Messier 99 (M99), also known as the Coma Pinwheel is an unbarred spiral galaxy in constellation Coma Berenices inside the Virgo Cluster and it is approximately 15 MPc (15 mega parsecs or 56 million light-years) away from Milky Way. It has apparent magnitude 10.4 and lies at about 56 million light years away from Earth.
M99 rotates clockwise and is classified as an Sc type spiral galaxy (Hubble tuning fork). It has a diameter of about 85,000 light years and recedes from us at an unusually high velocity of 2,407 km/s. This is the highest redshift recorded for any Messier object.
It is one of the brighter spiral galaxies in the Virgo Cluster and appears almost face-on. It is very popular amongst astronomers, both professional and amateur, and best conditions to observe it are during the spring.
It has completely unbarred core and two giant spiral arms. One of the spiral arms is normal while the other one appears slightly distorted. Pinwheel is also asymmetric in shape, with the nucleus shifted from the galaxy’s centre. This asymmetry is most likely to be a result of gravitational interactions with other galaxies inside the Virgo Cluster.
Even though the Virgo Cluster Pinwheel has a diameter almost the same size as the Milky Way – with an estimated mass of 50 billion solar masses, it has only 5 percent of our galaxy’s mass.
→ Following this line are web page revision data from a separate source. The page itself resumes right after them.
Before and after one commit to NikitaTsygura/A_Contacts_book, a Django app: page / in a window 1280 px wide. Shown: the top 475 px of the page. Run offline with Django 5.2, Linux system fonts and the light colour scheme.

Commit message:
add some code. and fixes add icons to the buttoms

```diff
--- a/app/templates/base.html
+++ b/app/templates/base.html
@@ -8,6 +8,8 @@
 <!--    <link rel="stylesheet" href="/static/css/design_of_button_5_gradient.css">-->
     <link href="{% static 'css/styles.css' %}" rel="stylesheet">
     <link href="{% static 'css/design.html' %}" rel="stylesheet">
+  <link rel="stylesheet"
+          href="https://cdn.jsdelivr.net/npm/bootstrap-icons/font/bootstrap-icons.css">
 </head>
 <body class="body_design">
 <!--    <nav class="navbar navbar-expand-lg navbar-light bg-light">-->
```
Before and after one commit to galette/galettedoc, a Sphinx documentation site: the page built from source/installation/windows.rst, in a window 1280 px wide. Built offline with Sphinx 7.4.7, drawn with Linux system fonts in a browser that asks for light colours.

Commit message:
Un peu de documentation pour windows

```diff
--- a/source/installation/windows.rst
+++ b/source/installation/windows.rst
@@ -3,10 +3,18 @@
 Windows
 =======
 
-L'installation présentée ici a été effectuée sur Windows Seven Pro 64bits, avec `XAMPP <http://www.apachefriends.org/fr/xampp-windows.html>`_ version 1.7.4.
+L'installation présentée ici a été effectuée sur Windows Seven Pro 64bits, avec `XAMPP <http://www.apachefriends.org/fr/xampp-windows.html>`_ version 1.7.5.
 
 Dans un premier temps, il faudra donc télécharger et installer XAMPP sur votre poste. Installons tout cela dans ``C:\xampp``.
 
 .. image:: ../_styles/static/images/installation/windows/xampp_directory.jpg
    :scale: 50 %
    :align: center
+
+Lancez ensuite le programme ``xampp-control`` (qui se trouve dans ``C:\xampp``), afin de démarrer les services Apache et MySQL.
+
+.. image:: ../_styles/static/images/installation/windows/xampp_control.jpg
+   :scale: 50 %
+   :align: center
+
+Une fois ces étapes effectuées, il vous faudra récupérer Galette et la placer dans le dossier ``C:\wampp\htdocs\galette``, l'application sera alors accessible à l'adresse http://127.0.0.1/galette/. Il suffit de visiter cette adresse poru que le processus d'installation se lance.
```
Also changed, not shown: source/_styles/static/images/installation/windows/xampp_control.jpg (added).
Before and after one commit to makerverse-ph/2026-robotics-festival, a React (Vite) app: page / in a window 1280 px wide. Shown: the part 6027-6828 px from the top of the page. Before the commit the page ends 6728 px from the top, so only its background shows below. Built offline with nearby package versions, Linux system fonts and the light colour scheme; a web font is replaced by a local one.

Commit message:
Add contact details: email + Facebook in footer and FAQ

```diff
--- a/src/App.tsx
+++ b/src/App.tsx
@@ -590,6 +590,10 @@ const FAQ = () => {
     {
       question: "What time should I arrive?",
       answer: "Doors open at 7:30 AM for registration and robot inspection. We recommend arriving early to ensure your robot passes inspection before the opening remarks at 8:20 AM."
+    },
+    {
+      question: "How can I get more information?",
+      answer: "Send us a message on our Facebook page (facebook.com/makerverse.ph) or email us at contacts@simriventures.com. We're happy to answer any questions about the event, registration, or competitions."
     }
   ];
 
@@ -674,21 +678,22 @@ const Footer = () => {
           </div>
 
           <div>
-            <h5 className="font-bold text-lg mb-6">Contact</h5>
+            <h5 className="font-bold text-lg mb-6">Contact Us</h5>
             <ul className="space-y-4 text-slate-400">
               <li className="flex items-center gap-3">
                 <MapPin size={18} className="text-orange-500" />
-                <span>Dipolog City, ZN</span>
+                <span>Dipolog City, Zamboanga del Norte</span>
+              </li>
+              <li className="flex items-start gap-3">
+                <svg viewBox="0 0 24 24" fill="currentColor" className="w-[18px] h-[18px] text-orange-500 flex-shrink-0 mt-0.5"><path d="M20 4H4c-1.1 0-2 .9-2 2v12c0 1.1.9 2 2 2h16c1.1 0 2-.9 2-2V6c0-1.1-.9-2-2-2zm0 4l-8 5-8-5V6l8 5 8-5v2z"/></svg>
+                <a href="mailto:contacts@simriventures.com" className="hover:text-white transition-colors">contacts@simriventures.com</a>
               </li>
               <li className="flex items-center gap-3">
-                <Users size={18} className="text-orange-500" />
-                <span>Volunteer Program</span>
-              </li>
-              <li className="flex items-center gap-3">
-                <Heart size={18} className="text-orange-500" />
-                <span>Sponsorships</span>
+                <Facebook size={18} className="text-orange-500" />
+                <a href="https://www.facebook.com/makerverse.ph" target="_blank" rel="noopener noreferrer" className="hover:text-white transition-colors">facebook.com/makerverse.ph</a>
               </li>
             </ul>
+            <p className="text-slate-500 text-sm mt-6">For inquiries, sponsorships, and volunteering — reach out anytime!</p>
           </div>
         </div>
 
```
This phenomenon is still a mystery for astrophysicists, but it could be the consequence of a close encounter with VIRGO HI21, which is an extended region of neutral hydrogen (HI) and a dark galaxy. Since we have no evidence of dark galaxy existence there is a possibility that M99 interacted with lenticular galaxy NGC 4262 back in the past, about 280 million years ago. Another significant result of the encounter is the star formation rate(SFR) which is about three times greater than SFR in other Sc galaxies.